### What to produce
Go through the material under this sentence. Return every line holding "operador".

### Given entries
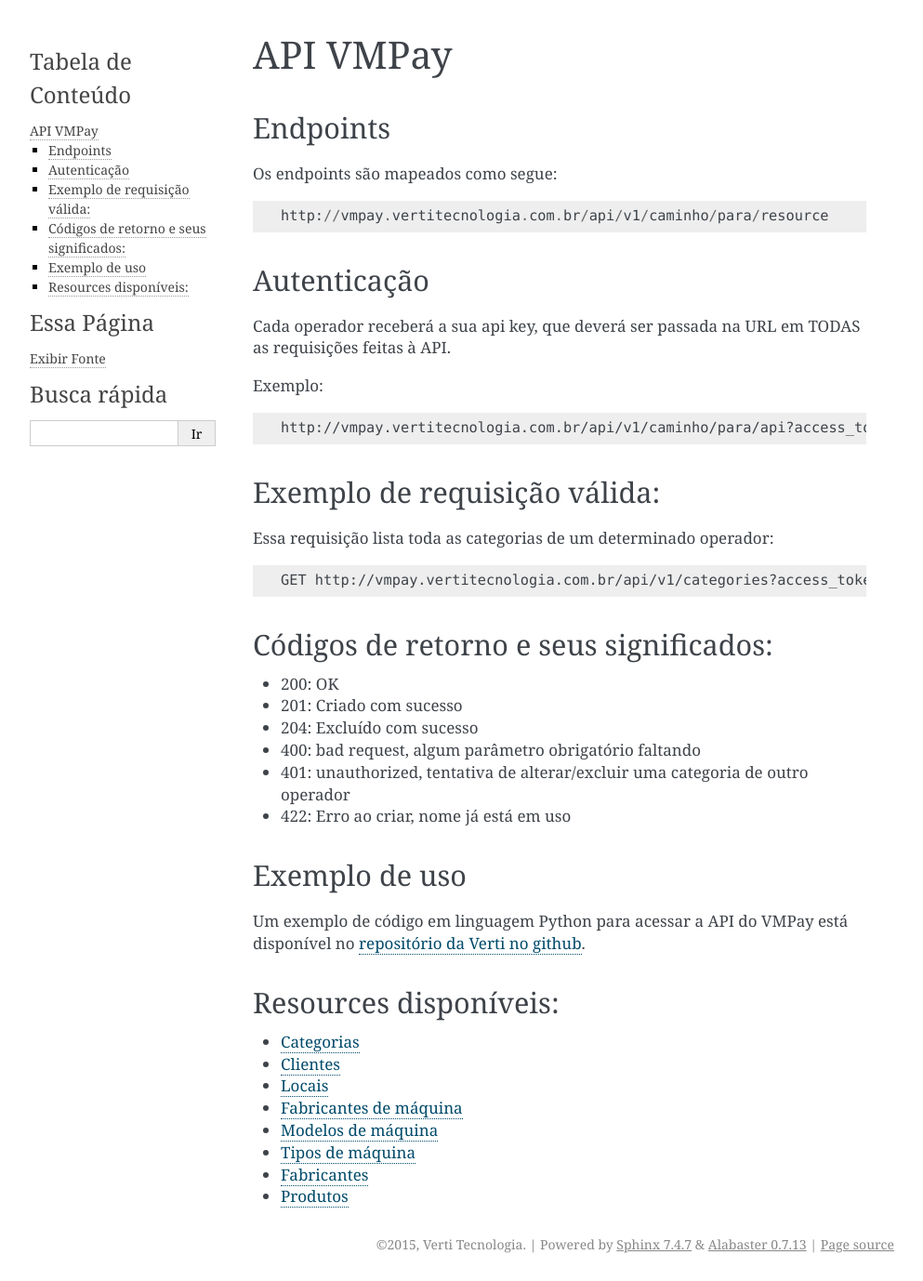
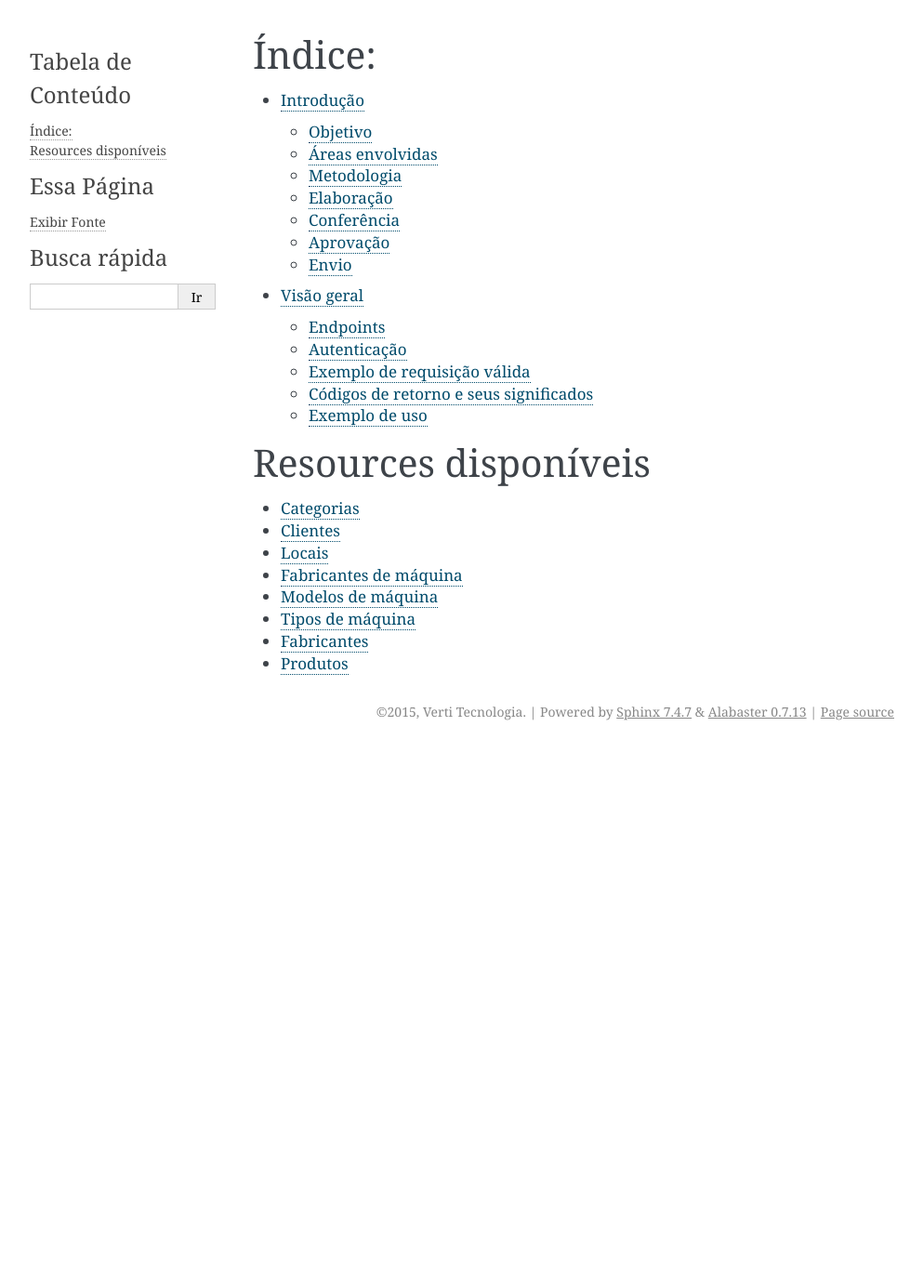
Before and after one commit to rfbezerra/vmpay_api_doc, a Sphinx documentation site: the page built from docs/source/index.rst, in a window 1280 px wide. Shown: the whole page at 93% size, without its empty margins (148-1141 px from the left). Built offline with Sphinx 7.4.7, drawn with Linux system fonts in a browser that asks for light colours; after the commit the page ends 900 px from its top, so only the background shows below that.

```diff
--- a/docs/source/index.rst
+++ b/docs/source/index.rst
@@ -1,60 +1,23 @@
-#########
-API VMPay
-#########
-
-Endpoints
-=========
-
-Os endpoints são mapeados como segue::
-
-    http://vmpay.vertitecnologia.com.br/api/v1/caminho/para/resource
-
-Autenticação
-============
-
-Cada operador receberá a sua api key, que deverá ser passada na URL em TODAS as
-requisições feitas à API.
-
-Exemplo::
-
-    http://vmpay.vertitecnologia.com.br/api/v1/caminho/para/api?access_token=837e068fbb4c1e1f
-
-Exemplo de requisição válida:
-=============================
-
-Essa requisição lista toda as categorias de um determinado operador::
-
-    GET http://vmpay.vertitecnologia.com.br/api/v1/categories?access_token=213qweasdzxc
-
-Códigos de retorno e seus significados:
-=======================================
-
-* 200: OK
-* 201: Criado com sucesso
-* 204: Excluído com sucesso
-* 400: bad request, algum parâmetro obrigatório faltando
-* 401: unauthorized, tentativa de alterar/excluir uma categoria de outro operador
-* 422: Erro ao criar, nome já está em uso
-
-Exemplo de uso
-==============
-
-Um exemplo de código em linguagem Python para acessar a API do VMPay está
-disponível no `repositório da Verti no github`_.
-
-.. _repositório da Verti no github: https://github.com/vertitecnologia/vmpay_api_client
-
-Resources disponíveis:
-======================
+Índice:
+=======
 
 .. toctree::
-   :maxdepth: 1
+   :maxdepth: 2
 
-   category
-   client
-   location
-   machine_manufacturer
-   machine_model
-   machine_type
-   manufacturer
-   product
+   intro
+   overview
+
+Resources disponíveis
+=====================
+
+.. toctree::
+  :maxdepth: 1
+
+  category
+  client
+  location
+  machine_manufacturer
+  machine_model
+  machine_type
+  manufacturer
+  product
```
Also changed, not shown: docs/source/intro.rst (added, +77 -0 lines), docs/source/overview.rst (added, +45 -0 lines), docs/source/images/api_vmpay.png (added).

### Task answer
-Cada operador receberá a sua api key, que deverá ser passada na URL em TODAS as
-Essa requisição lista toda as categorias de um determinado operador::
-* 401: unauthorized, tentativa de alterar/excluir uma categoria de outro operador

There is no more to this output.